:: DATA SHOWN ::

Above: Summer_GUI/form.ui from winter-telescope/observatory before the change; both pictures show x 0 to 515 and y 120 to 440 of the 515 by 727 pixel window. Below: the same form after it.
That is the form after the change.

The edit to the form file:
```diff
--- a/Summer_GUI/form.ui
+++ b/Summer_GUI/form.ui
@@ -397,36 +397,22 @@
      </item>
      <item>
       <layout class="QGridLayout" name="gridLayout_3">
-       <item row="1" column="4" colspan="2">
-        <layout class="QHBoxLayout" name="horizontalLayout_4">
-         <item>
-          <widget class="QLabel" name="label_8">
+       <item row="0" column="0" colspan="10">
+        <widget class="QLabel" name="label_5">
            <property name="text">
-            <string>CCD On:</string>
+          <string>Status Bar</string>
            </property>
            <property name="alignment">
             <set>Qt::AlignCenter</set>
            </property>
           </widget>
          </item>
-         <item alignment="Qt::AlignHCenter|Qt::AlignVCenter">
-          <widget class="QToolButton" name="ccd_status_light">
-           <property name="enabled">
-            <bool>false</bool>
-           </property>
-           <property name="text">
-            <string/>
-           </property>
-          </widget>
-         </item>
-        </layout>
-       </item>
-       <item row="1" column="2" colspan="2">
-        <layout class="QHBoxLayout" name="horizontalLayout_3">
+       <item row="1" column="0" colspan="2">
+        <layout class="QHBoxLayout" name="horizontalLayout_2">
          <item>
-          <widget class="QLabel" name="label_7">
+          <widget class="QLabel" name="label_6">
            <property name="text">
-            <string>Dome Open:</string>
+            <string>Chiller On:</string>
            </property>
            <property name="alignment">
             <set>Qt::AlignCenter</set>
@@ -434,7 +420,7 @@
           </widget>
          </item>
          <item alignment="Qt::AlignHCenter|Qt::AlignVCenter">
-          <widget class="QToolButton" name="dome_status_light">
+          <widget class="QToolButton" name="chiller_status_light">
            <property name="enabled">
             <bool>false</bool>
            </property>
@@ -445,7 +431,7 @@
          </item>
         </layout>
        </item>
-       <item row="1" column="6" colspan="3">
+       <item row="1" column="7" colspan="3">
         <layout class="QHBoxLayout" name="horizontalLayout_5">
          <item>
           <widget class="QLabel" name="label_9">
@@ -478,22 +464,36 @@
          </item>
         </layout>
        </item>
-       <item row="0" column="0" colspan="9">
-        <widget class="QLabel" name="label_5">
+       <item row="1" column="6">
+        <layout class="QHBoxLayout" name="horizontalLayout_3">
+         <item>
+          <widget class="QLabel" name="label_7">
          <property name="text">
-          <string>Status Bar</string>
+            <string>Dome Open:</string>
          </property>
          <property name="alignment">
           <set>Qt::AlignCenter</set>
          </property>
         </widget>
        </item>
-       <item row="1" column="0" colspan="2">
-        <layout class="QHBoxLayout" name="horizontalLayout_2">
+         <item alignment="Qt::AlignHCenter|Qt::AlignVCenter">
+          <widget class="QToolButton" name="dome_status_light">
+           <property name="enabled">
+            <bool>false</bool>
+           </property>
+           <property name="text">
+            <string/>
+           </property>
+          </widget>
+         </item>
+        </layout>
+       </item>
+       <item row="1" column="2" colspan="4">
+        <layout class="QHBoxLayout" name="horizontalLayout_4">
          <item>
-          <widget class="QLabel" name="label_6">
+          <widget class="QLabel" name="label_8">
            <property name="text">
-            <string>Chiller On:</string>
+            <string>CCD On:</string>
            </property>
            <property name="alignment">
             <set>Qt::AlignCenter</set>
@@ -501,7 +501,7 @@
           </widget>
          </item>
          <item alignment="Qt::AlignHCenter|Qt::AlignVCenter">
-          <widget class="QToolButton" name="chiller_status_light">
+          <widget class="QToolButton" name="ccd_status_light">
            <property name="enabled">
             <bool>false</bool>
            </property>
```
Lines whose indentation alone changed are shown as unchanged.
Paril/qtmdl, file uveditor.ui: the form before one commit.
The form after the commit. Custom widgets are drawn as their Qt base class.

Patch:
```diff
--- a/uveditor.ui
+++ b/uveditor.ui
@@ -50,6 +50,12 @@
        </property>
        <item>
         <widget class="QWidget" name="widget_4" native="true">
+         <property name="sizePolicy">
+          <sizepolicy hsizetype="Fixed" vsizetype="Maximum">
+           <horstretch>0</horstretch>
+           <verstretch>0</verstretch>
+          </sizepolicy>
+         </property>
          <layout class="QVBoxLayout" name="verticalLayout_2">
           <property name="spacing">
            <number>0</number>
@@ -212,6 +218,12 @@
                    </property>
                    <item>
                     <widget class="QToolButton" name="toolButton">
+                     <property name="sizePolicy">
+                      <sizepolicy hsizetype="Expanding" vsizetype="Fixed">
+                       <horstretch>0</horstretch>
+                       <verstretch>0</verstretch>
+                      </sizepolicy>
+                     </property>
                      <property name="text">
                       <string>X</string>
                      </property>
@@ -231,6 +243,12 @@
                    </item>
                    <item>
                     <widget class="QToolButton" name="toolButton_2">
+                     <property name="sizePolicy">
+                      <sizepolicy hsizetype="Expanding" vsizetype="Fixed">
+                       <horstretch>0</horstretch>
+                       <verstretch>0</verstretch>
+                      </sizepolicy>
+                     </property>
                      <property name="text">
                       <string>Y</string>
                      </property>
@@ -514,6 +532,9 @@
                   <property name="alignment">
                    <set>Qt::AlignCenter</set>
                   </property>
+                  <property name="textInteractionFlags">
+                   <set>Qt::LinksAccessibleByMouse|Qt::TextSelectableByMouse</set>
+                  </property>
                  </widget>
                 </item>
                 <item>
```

:: PROBLEM STATEMENT ::
Read the lines above. Gather those in which the string "colspan" is found.

:: SOLUTION FOR THIS PROBLEM ::
-       <item row="1" column="4" colspan="2">
+       <item row="0" column="0" colspan="10">
-       <item row="1" column="2" colspan="2">
+       <item row="1" column="0" colspan="2">
-       <item row="1" column="6" colspan="3">
+       <item row="1" column="7" colspan="3">
-       <item row="0" column="0" colspan="9">
-       <item row="1" column="0" colspan="2">
+       <item row="1" column="2" colspan="4">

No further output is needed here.